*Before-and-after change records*

━━━━━━━━

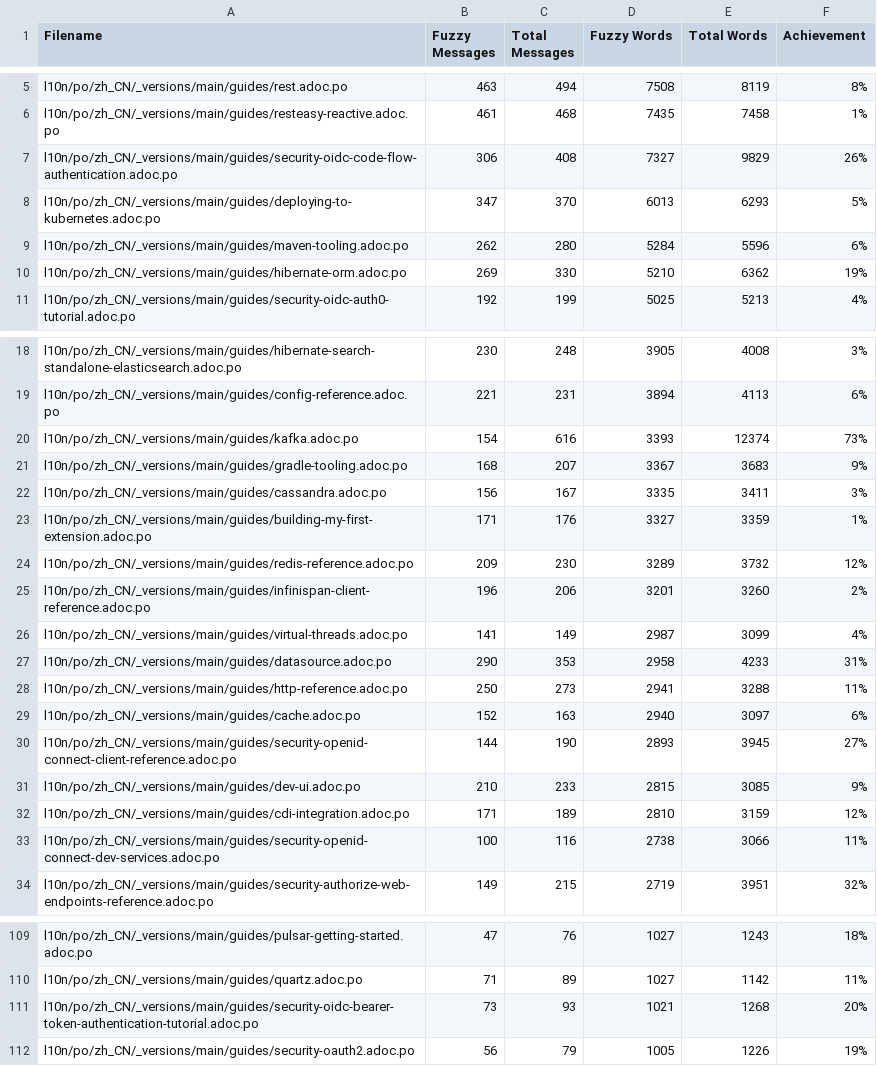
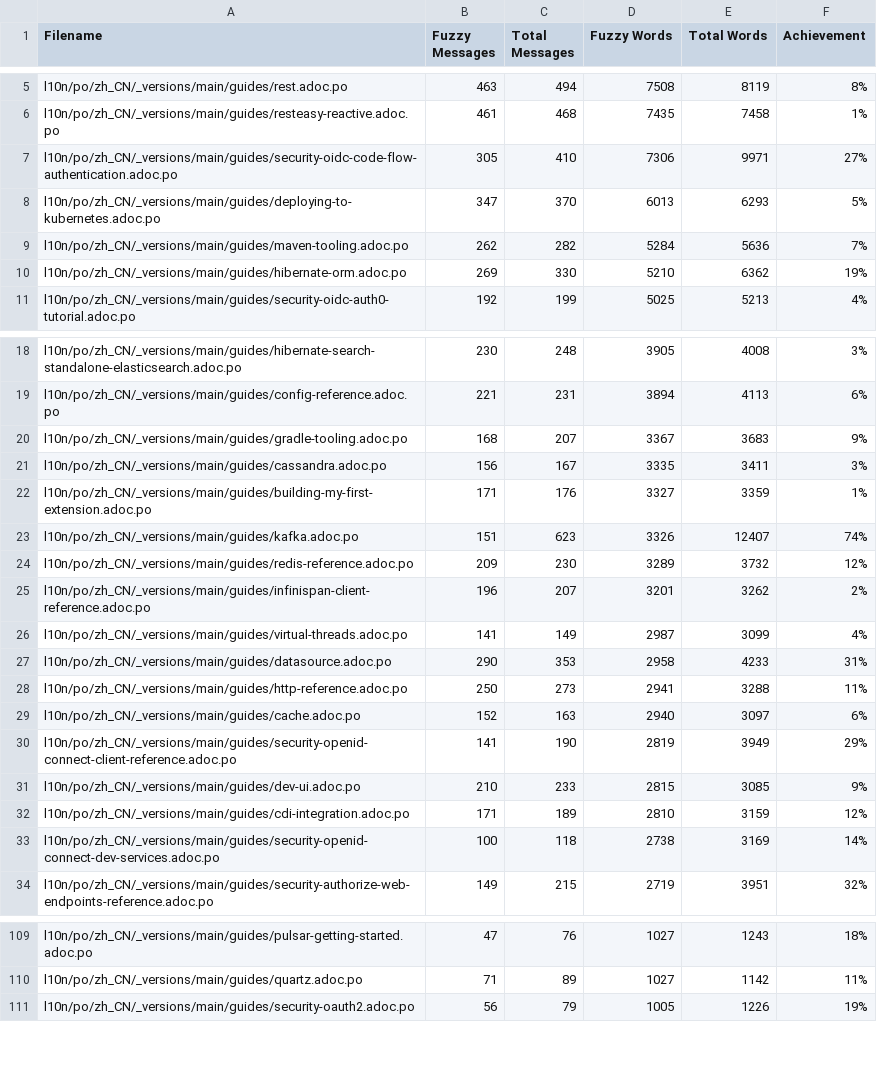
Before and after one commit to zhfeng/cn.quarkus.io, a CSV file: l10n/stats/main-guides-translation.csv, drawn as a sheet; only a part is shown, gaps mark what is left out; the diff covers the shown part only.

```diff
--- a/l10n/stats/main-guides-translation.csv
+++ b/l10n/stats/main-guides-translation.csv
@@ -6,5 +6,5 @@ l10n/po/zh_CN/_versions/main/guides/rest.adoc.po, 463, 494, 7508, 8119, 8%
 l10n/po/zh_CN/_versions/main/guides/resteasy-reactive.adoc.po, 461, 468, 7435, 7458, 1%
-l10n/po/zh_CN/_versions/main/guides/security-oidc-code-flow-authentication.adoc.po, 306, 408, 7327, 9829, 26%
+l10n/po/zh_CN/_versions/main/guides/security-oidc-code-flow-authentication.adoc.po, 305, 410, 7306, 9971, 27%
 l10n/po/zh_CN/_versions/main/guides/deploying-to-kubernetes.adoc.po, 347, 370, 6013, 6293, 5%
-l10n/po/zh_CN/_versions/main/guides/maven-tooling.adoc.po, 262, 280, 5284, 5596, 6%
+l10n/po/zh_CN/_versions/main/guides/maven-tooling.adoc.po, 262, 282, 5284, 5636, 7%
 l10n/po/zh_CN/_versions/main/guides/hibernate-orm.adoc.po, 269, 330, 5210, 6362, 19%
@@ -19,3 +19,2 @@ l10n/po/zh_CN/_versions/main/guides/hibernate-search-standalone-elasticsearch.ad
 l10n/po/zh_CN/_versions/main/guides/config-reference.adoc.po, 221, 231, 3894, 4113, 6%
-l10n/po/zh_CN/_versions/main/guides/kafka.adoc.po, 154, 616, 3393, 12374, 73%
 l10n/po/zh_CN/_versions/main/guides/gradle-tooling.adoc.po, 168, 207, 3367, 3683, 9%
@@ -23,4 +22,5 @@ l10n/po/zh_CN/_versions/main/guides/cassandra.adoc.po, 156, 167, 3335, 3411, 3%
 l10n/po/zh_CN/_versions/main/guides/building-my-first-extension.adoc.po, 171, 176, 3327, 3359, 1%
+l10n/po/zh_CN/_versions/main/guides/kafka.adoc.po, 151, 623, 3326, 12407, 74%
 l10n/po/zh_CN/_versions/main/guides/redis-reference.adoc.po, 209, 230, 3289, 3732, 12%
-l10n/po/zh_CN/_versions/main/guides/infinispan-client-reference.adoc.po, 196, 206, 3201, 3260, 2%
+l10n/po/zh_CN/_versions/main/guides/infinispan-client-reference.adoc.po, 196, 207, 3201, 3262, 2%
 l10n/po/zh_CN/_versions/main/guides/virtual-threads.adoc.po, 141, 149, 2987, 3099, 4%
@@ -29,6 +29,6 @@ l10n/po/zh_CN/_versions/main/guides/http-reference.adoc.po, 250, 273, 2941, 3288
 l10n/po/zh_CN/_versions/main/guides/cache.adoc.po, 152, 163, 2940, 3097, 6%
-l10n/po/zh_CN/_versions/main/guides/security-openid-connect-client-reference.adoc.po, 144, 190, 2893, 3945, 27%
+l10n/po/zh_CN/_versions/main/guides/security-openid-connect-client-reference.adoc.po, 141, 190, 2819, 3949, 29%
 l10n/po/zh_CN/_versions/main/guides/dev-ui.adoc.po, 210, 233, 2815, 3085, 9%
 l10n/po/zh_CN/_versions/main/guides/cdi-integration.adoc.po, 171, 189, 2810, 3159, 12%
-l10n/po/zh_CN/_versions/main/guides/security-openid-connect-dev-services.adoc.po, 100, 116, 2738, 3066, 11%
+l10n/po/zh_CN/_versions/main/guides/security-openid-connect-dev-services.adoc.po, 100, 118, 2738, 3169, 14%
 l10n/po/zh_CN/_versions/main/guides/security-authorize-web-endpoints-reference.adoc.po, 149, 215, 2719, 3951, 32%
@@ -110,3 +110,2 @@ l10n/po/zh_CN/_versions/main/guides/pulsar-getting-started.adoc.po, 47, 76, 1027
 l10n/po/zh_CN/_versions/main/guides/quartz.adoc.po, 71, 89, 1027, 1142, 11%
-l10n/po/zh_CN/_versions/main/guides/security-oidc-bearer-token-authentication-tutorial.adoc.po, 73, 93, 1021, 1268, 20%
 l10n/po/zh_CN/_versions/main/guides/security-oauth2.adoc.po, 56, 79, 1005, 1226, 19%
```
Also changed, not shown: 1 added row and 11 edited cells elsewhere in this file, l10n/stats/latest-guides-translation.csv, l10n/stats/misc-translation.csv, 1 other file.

━━━━━━━━

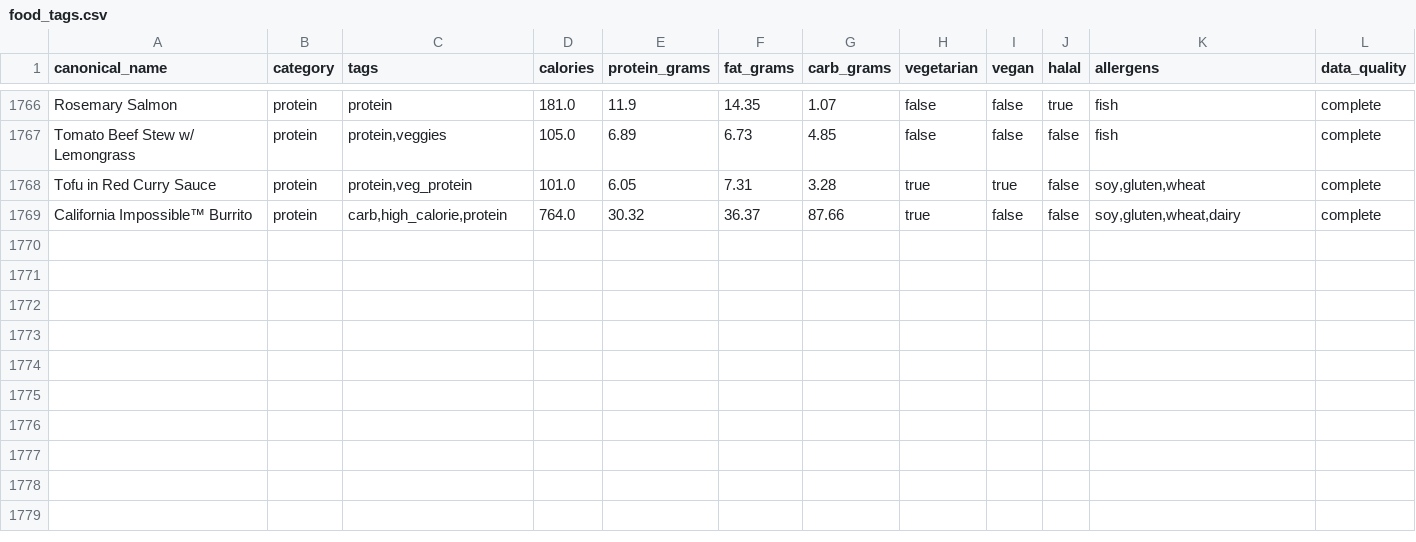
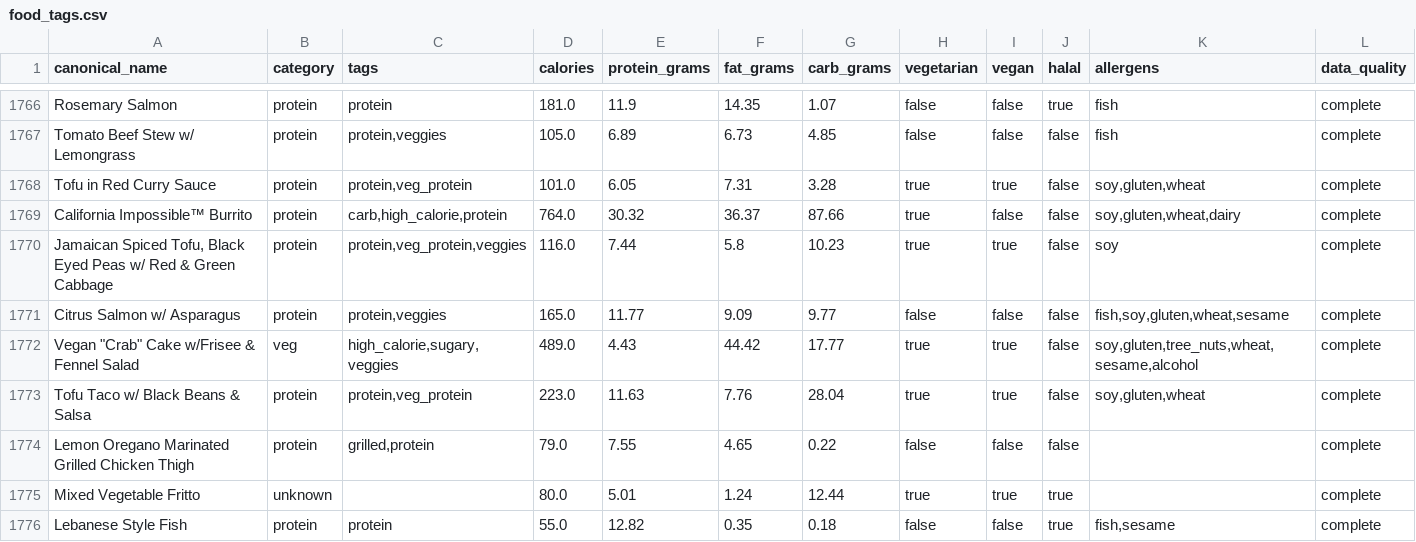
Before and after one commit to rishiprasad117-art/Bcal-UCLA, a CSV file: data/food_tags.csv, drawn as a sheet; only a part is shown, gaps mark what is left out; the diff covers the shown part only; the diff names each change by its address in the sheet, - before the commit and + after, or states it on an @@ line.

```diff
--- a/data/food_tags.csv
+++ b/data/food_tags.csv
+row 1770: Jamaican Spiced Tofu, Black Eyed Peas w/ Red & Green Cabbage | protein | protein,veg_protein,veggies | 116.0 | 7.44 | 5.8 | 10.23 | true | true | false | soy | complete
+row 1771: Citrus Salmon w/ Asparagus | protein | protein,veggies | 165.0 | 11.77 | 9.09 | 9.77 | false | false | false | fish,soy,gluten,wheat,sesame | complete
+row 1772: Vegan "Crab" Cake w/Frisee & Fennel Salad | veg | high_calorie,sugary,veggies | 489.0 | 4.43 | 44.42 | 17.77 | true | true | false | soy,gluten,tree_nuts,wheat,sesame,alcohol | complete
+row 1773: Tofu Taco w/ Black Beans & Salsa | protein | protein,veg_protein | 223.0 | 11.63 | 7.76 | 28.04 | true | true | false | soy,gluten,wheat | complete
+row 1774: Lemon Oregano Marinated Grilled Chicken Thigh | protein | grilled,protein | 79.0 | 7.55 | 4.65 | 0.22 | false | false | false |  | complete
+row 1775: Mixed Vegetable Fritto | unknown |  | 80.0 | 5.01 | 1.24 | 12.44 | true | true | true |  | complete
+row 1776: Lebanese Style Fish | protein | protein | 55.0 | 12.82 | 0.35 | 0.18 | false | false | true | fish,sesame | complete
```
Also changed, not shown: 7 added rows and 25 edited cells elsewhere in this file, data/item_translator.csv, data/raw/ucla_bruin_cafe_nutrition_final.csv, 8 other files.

━━━━━━━━

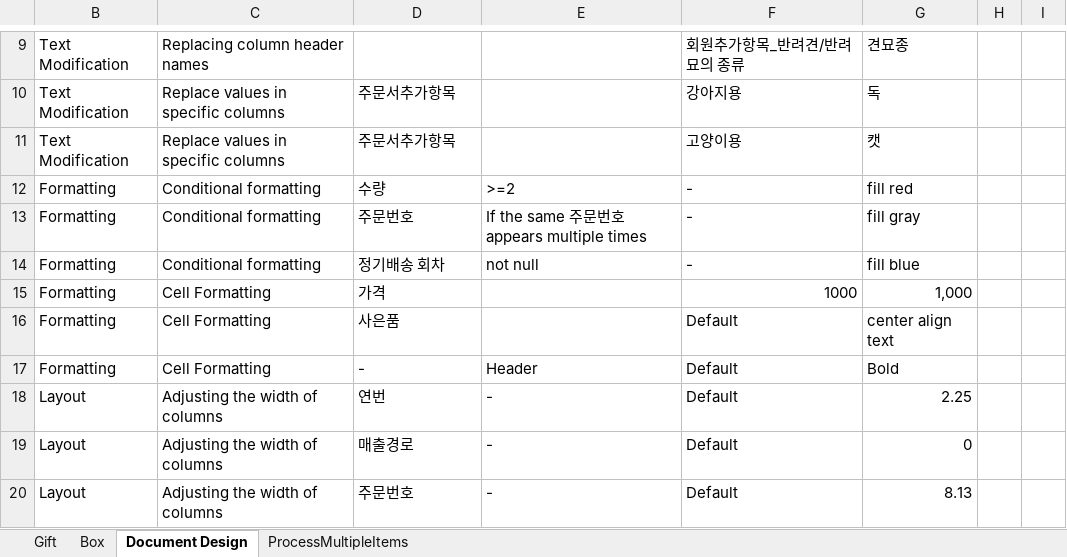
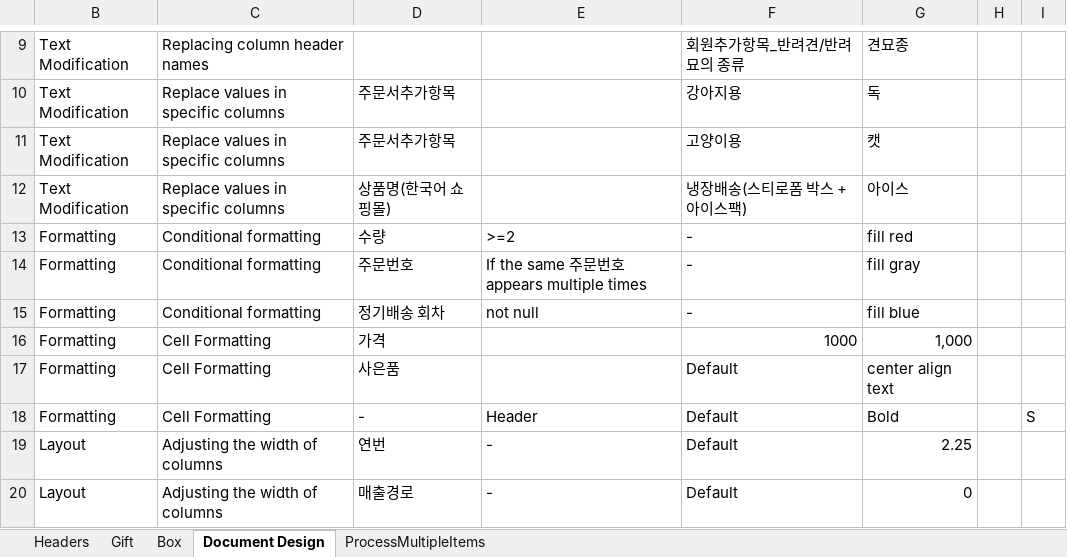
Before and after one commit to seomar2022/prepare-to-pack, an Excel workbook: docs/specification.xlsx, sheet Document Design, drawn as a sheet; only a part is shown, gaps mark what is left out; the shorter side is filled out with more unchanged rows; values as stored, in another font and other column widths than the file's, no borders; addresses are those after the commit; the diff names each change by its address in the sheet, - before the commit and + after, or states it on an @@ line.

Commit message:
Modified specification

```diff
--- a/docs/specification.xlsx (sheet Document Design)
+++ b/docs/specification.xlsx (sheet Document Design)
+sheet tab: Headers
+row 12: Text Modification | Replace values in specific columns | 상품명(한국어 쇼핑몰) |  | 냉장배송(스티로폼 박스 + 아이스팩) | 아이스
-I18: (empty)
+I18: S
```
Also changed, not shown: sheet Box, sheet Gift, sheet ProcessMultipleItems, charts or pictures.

━━━━━━━━

Please give only the number of lines above that contain the word "Black".

2